"I wish we could predict when and how long these storms come and go, but every time I try, Mars changes, and nothing works out like we think," said Jeff Beish, former ALPO Mars Recorder, in an e-mail.  "In any case I suspect plenty of dust will remain in Mars's atmosphere for the next 6 months, and it will create lots of H2O and CO2 clouds."

Beish's observation about clouds helps us to take stock of what we can enjoy should nature dally in cleaning up this mess. With the planet rising earlier every night, opportunities for observation increase throughout the summer. I use Sky & Telescope's Mars Profiler to find out which hemisphere of the planet faces my location at the time I'm observing. If the seeing's decent, I'll up the magnification to 200x or higher and try to make out the most prominent dark markings or the polar cap. Having trouble seeing anything? Try a red filter to improve surface feature contrast; a Wratten 25 or 29 (for bigger scopes) works well. For vapor clouds, use a Wratten 80A or 82A.

While the planet may look virtually featureless at the moment, keep in mind we're seeing one of the grandest and possibly the most unique dust storm in decades. When you share views of the Red Planet with friends, family and the public, give them a sense of its size (as large as all the land mass of Earth) and duration. The Dust Bowl of 1930s America barely compares.

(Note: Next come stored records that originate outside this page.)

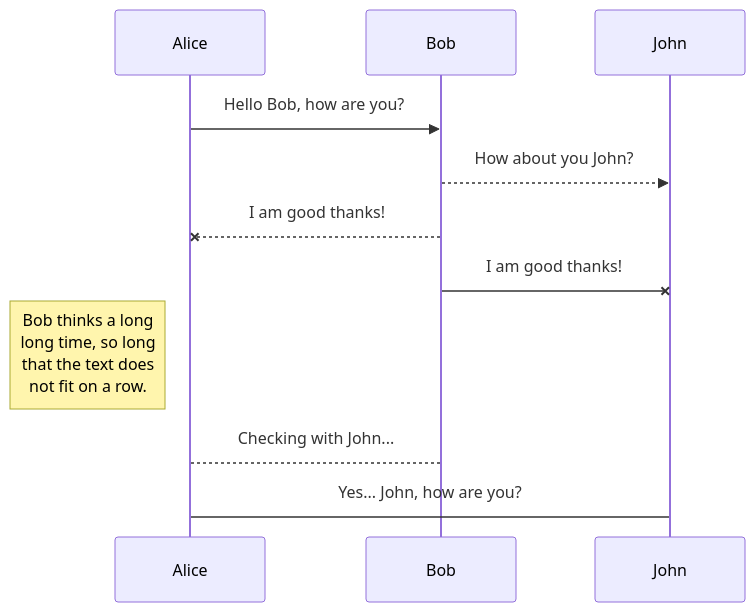
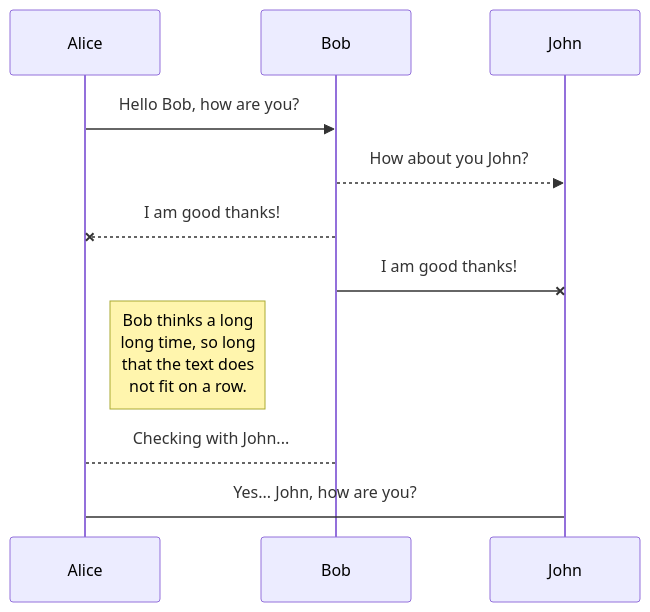
One commit to Sergionix/git_practice-2 changed the diagram in readme.md. Above: the diagram before and after it, drawn with Mermaid.

````diff
--- a/readme.md
+++ b/readme.md
@@ -3,11 +3,11 @@
 ```mermaid
 sequenceDiagram
 Alice ->> Bob: Hello Bob, how are you?
 Bob-->>John: How about you John?
 Bob--x Alice: I am good thanks!
 Bob-x John: I am good thanks!
-Note left of Alice: Bob thinks a long<br/>long time, so long<br/>that the text does<br/>not fit on a row.
+Note right of Alice: Bob thinks a long<br/>long time, so long<br/>that the text does<br/>not fit on a row.
 
 Bob-->Alice: Checking with John...
 Alice->John: Yes... John, how are you?
 ```
````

Dusty swirls

Chasma Boreale, a long, flat-floored valley, cuts deep into Mars's north polar icecap, exposing swirled, laminar deposits of ice and dust in this photo taken by Mars Odyssey.
NASA / JPL-Caltech / ASU

Photos taken of the Martian north and south polar regions from orbit reveal a laminated terrain with alternating layers of ice and dust deposited by storms like the present one. Think about it — we're witnessing the creation of a new layer in the climatological record of the Red Planet. One day perhaps, astronauts will excavate a core sample from the south pole and trace the signature of the 2018 global storm.

Dust means lots of nuclei available for cloud formation. Keep an eye out for clouds; they look like bright patches and show up best near the planet's limbs. Planetary observers know that the more you look the more you see including the the planet's return to normal. Always expect surprises, too ... but of course you knew that already 🙂


21 thoughts on “Observers Anxious for Dust to Settle as Mars Opposition Approaches

  1. Joe StieberJoe Stieber

    My most recent look at Mars was on the morning of July 9, 2018. With my 130 mm apo refractor at 253x, the view was very similar to Pellier’s image of July 7. The south polar cap was a whitish dot with a dark rim on the northern edge, there was a slash of white at the northern limb, but the disc itself was mostly featureless. There was just some vague, slightly darker mottling, not enough to match up with any of the Martian surface feature diagrams. Ironically, in early June, I observed Mars with my 80 mm apo refractor and saw a surprising amount of detail. I was really looking forward to the view with the 130 mm scope, but by time I got it out at the end of June, it was too late. Oh well, I’ll just have to keep checking and hope for the best.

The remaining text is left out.